Romantic Love Theme Icon
Separation vs. Connection Theme Icon
Cultural Criticism Theme Icon
Aunty Uju compliments Ifemelu about making Curt like her, even with her hair “like that.” Uju complains that Dike has written an essay about “not knowing what he... (full context)
Chapter 31
Race and Racism Theme Icon
Romantic Love Theme Icon
Separation vs. Connection Theme Icon
Cultural Criticism Theme Icon
...all of them with white or light-skinned women on the covers. Even the makeup and hair advice inside had nothing to offer for black women. Curt apologized, but that night Ifemelu... (full context)
Race and Racism Theme Icon
Identity Theme Icon
Separation vs. Connection Theme Icon
Cultural Criticism Theme Icon
...friend are both “Michelle Obama groupies.” But the white friend doesn’t understand that Michelle Obama’s hair doesn’t naturally look that way. Ifemelu then says that black women’s hair is a “perfect... (full context)
Chapter 34
Race and Racism Theme Icon
Identity Theme Icon
Romantic Love Theme Icon
Separation vs. Connection Theme Icon
Cultural Criticism Theme Icon
One time an older white woman asks to touch Ifemelu’s hair, and she lets her. She doesn’t see a problem with it, but it clearly upsets... (full context)
Chapter 41
Identity Theme Icon
Romantic Love Theme Icon
Separation vs. Connection Theme Icon
Cultural Criticism Theme Icon
Back at the hair salon, Aisha complains that her Igbo boyfriend won’t show up to talk to Ifemelu. Ifemelu... (full context)
Romantic Love Theme Icon
Separation vs. Connection Theme Icon
...boyfriend tomorrow and talk to him about marrying Aisha. Aisha thanks Ifemelu and finishes her hair. Ifemelu wonders why she has made such a promise, but feels like it is the... (full context)
Chapter 48
Identity Theme Icon
Separation vs. Connection Theme Icon
Cultural Criticism Theme Icon
...there has some kind of “self-styled quirkiness” to show how chic they are.
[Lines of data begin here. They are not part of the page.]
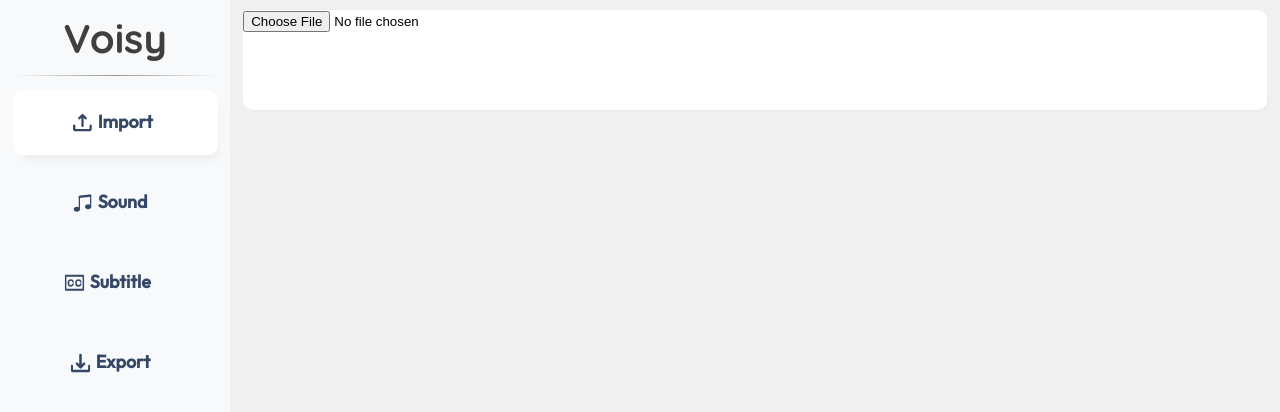
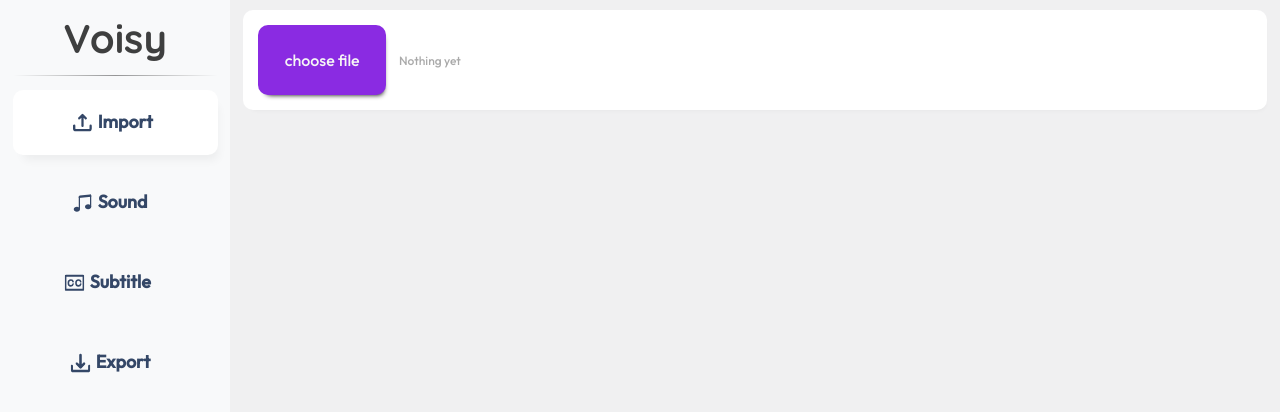
Before and after one commit to AmirhosseinBahrani/Voisy, a website: page src/Frontend/html/index.html in a window 1280 px wide. Drawn offline with Linux system fonts and the light colour scheme.

Commit message:
add: choosing file model
basiclly this code let you to choose a file from your own pc or laptop and then after choosing it shows thw directory
also i changed the colors

```diff
--- a/src/Frontend/css/index.css
+++ b/src/Frontend/css/index.css
@@ -94,11 +94,12 @@
 .animation{
     position: absolute;
     opacity: 0%;
-    background-color:#db434d;
+    background-color:#a147dc;
     height: 100%;
     width: 10vw;
     margin-left: 3vw;
     border-radius:10px ;
+
     transition-duration: 0.5s;
 
 }
@@ -110,3 +111,40 @@
     margin-left: 19vw;
 
 }
+#choose-file{
+    display: block;
+    font-family: 'Outfit', sans-serif;
+    border-radius: 10px;
+    color: whitesmoke   ;
+    float: left;
+    height: 70px;
+    width: 10vw;
+    margin-top: 15px;
+    margin-bottom: 15px;
+    margin-left: 15px;
+    border: 0px ;
+    font-weight: 550;
+    font-size: 16px;
+    background-color: #8a2be2 ;
+    text-align:center;
+    box-shadow: 2.5px 5px 5px -5px rgba(0,0,0,1);
+    transition-duration: 0.5s;
+    cursor: pointer;
+}
+#choose-file:hover{
+    background-color:#a147dc ;
+}
+
+#choosen-file-directory{
+    float: left;
+    width: 5vw;
+    height: 100px;
+    margin-left: 1vw;
+    color: #aaa ;
+    font-size: 12px;
+    display: flex;
+    align-items: center;
+    justify-content: left;
+
+
+}
--- a/src/Frontend/html/index.html
+++ b/src/Frontend/html/index.html
@@ -31,11 +31,31 @@
         </header>
 
         <section class="section" id="import-file">
-            <input type="file">
+            <input id="real-choose-file" type="file" hidden="hidden">
+            <button id="choose-file" type="button">choose file</button>
+            <span id="choosen-file-directory">Nothing yet</span>
+
         </section>
         <script type="text/javascript">
             const soundTabAnimation = document.getElementById("for-sound-tab");
             const soundTab = document.getElementById("tab-sound");
+            const fakeUploadButton = document.getElementById("choose-file")
+            const realUploadButton = document.getElementById("real-choose-file")
+            const directoryText = document.getElementById("choosen-file-directory")
+            fakeUploadButton.addEventListener("click" , function(){
+                realUploadButton.click()
+            });
+            realUploadButton.addEventListener("change" , function(){
+                if (realUploadButton.value){
+                    var text = realUploadButton.value;
+                    if (text.length > 50) {
+                        text = text.substring(0, 49) + "...";
+                    };
+                    directoryText.innerHTML = text
+                }else{
+                    directoryText.innerHTML = "Nothing yet"
+                }
+            });
             soundTab.addEventListener("mouseover" , function(){
                 soundTabAnimation.style.width = "16vw";
                 soundTabAnimation.style.marginLeft = "0vw"
```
They discuss hair salons, and how ridiculous it is that African hairdressers always assume you want to relax... (full context)